Interventionists across the political class in Europe and North America have comprehensively militarized the humanitarian enterprise in recent years. So there was much more dismay than surprise when Save the Children awarded Tony Blair a Global Legacy Award recently. Yes, the same Tony Blair reportedly now worth £10 million who takes Henry Kissinger as his role model.

Ordinary Save the Children staff explained to bosses, in a letter signed by more than two hundred employees, just how damaging this bizarre award is to the organization’s credibility. Critics pointed out that Blair has strong connections with higher-ups at Save the Children, including two former advisers, Justin Forsyth and Jonathan Powell.

A third Blair apparatchik, his former director of political operations John McTernan, put forward the most robust defence of Blair’s humanitarian merits with an argument that turns on a particular idea of Africa’s recent history. In 2001, Blair claimed Africa was “a scar on the conscience of the world,” and his supporters are now pointing to the continent as the last hope for the dogged (and doomed) PR effort to canonize Blair as a saintly humanitarian. “What, precisely,” asked McTernan, “is shameful about Blair’s record in Africa? Absolutely nothing.” The Iraq war, he insisted, is “a legitimate area of disagreement, but one that has no relevance to the Blair legacy in Africa.”

This is simply nonsense. It is dangerous thinking that repeats the old idea that Africa is somehow exceptional or outside of world affairs, and that its only “issue” is poverty. As with the Cold War and the two World Wars before that, Africa is no less subject to global conflict than any other continent.

Blair has no more credibility in Africa than he has anywhere else in the world.

The so-called “War on Terror,” spearheaded by Blair with the invasions of Afghanistan and Iraq, has had dire ramifications across the African continent. The emergence of Al-Shabaab and Boko Haram in the mid-2000s opened the way for the current crises in East Africa and the Sahel, including the attack on the Westgate mall in Nairobi and incessant attacks in Northern Nigeria, most notably the kidnapping of hundreds of girls from the village of Chibok.

Al-Shabaab and Boko Haram’s rise has been complemented by the establishment of the US Africa Command (Africom), a US military presence in Africa of unprecedented scale, and one that is increasingly significant in national and regional politics. Last year, investigative reporter Nick Turse exhaustively documented the range of US military operations across Africa, which include a permanent military base in Djibouti, and drone bases in Burkina Faso, Morocco, Uganda and Ethiopia.

The “War on Terror” has also seen a sizable diplomatic realignment, with many African governments forging much closer ties to Israel and the US in order to receive “support” in combating terrorism. It’s also worth noting the thousands of Ugandan military personnel working as private contractors for the US government and US multinationals in Iraq — a large segment of the de facto occupying force over the past few years have been Africans.

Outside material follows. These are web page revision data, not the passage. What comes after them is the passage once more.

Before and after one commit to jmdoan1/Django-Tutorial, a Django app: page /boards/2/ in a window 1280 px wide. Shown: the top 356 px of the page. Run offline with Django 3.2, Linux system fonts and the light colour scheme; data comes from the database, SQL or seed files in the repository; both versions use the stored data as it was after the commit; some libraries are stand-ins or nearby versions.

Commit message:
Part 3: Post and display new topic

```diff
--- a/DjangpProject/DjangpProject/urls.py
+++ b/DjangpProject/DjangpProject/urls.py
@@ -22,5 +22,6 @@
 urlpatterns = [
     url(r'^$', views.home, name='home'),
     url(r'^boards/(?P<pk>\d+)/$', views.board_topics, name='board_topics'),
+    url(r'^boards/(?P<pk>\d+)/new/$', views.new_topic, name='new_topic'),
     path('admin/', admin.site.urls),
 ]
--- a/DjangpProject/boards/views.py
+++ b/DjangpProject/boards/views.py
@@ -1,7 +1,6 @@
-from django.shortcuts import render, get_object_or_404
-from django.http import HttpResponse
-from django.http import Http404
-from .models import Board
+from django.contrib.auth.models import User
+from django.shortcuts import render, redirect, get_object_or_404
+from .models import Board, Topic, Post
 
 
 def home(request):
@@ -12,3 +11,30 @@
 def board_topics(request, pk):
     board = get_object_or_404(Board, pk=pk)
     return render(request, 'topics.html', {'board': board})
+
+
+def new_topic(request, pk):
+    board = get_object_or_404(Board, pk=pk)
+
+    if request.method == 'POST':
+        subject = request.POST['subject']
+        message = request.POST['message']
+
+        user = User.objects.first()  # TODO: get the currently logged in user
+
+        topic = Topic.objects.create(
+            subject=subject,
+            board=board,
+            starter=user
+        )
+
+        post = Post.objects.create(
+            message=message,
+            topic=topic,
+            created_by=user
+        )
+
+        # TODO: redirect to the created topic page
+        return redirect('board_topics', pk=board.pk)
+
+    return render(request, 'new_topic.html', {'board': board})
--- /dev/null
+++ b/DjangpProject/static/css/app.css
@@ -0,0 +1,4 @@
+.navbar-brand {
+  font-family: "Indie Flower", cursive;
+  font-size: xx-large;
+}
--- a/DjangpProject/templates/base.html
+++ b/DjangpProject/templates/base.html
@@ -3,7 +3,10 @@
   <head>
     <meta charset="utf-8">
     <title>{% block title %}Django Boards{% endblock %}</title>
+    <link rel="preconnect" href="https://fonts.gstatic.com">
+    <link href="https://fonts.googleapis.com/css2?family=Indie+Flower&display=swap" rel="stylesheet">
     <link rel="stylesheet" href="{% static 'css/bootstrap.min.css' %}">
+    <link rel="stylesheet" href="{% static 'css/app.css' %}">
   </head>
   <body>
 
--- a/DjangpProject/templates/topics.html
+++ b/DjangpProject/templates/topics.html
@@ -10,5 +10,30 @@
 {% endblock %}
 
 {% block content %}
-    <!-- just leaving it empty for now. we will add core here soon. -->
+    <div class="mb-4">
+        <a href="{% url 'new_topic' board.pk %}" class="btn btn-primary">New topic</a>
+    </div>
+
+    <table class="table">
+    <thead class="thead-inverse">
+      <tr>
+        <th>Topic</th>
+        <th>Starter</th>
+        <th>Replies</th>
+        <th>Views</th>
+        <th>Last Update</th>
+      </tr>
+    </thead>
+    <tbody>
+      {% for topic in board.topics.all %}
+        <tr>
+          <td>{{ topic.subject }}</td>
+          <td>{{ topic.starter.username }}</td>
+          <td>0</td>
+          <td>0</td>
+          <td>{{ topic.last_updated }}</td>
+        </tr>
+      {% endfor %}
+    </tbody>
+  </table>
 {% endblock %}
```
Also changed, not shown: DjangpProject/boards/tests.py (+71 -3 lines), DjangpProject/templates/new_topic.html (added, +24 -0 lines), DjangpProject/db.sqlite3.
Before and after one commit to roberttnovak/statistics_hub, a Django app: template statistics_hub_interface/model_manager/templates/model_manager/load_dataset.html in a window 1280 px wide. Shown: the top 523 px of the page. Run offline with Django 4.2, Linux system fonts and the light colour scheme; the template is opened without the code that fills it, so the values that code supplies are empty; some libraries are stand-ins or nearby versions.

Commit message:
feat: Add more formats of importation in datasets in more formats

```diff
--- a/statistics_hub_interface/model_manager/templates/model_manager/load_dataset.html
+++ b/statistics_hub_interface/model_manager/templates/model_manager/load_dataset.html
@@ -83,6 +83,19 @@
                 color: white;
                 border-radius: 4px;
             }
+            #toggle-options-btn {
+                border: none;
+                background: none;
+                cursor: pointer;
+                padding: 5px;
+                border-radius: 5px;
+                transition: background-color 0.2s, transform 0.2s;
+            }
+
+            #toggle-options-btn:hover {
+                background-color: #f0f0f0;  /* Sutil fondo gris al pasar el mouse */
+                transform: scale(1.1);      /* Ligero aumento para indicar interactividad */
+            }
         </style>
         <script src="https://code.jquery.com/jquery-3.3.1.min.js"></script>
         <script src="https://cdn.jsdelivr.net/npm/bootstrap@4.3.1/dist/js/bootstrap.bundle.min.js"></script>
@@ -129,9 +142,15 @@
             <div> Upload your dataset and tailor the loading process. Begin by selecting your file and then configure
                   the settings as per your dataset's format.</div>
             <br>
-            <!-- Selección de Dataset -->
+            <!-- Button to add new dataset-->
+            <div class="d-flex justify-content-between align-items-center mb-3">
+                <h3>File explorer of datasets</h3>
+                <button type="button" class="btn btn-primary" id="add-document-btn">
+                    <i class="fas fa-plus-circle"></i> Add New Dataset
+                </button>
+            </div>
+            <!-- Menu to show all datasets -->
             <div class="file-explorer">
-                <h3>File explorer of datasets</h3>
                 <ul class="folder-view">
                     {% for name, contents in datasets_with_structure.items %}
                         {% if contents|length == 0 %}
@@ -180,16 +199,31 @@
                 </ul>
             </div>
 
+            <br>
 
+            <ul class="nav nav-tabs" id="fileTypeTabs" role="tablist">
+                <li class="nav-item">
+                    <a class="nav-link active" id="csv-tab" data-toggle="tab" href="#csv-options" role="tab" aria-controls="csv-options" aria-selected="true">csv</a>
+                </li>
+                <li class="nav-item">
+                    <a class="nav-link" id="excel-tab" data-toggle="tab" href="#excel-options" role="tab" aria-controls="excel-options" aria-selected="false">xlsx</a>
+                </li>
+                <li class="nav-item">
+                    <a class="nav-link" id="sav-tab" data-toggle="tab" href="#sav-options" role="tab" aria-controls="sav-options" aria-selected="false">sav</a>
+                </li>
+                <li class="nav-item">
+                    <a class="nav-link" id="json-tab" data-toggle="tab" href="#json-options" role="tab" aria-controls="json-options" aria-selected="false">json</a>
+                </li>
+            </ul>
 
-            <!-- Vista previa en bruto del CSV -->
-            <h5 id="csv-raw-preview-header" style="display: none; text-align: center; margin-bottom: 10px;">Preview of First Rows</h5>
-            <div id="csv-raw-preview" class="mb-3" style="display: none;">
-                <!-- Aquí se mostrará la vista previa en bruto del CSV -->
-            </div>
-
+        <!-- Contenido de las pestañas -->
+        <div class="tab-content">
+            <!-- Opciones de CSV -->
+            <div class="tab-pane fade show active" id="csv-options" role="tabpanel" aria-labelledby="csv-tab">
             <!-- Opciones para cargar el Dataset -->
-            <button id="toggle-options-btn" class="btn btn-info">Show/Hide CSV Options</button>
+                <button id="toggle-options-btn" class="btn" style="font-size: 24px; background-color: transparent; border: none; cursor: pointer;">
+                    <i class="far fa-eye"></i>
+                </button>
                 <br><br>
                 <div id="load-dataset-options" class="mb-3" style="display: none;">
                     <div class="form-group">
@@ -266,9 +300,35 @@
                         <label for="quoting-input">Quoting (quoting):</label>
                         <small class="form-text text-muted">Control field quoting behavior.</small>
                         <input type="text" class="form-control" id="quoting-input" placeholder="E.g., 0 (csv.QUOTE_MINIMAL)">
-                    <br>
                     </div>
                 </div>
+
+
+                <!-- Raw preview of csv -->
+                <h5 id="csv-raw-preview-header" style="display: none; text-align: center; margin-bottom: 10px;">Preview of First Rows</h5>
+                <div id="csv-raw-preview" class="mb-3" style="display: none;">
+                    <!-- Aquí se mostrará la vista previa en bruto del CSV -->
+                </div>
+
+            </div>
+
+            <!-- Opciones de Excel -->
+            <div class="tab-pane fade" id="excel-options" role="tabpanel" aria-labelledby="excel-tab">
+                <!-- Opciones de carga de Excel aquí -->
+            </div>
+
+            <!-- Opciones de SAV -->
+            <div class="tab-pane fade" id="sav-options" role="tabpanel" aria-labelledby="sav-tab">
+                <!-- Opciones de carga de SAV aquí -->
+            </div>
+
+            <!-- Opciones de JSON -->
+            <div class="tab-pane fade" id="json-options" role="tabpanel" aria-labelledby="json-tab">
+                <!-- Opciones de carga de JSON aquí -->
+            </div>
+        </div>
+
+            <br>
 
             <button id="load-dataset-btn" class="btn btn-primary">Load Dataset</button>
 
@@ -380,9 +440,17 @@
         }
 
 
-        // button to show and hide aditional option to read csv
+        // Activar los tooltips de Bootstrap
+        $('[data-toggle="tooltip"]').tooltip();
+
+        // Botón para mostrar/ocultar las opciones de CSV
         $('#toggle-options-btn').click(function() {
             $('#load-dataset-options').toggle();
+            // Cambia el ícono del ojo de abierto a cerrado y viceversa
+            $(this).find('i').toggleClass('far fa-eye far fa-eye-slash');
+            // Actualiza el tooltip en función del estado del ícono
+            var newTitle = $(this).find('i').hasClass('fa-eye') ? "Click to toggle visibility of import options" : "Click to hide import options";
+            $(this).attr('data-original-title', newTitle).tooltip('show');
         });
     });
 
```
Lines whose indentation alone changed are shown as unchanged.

There’s also the question of Blair’s Africa Governance Initiative (AGI) and what exactly it has accomplished. It’s noticeable that take-up on Blair’s services has been distinctly thin on the ground — AGI work in only Guinea, Sierra Leone, Liberia, Nigeria, Ethiopia and Rwanda. They don’t work in Malawi any more, withdrawing after the government they were advising (Joyce Banda’s) was submerged in a massive corruption scandal. Recently another client (Liberia) has seriously struggled to deal with the Ebola outbreak, for all the talk of Blair’s expertise in “capacity-building”.

By contrast with other global advisers, such as the economist Joseph Stiglitz who works on tailoring resource contracts to prevent poor nations being ripped off by predatory investors, AGI’s exact function is opaque. The neoliberal rhetoric of “good governance” and “leadership” changes very little — where we’ve seen major social-democratic movements gaining traction in recent years (such as Burkina Faso last month, Occupy Nigeria or the 2011 Egyptian revolution), Blair’s initiative has been nowhere to be found.  In February 2011, Blair defended Hosni Mubarak as “immensely courageous and a force for good.” Just a week later, Mubarak was forced to step down.

In Rwanda, AGI is supporting Paul Kagame at a time when the notion of the Rwandan president as a progressive “reformer” seems more and more implausible in light of his autocratic style  and his destructive role in DR Congo. Blair appears to be committed to the failed idea that Africa should be “saved” by a combination of foreign investment and international development agencies — a model that will continue to fail ordinary people.

Save the Children now have a major opportunity: they should revoke the award and explain why. Desmond Tutu says Blair should be charged for war crimes at the Hague. A politician who has done as much harm as Tony Blair should not be allowed to play on Western ignorance of Africa in order to launder his reputation.

Further Reading

The house of exile

Edward Said once said of the usefulness of exile for intellectual work: it involves adopting “a spirit of opposition, rather than accommodation.” James Baldwin and Sisonke Msimang took it to heart.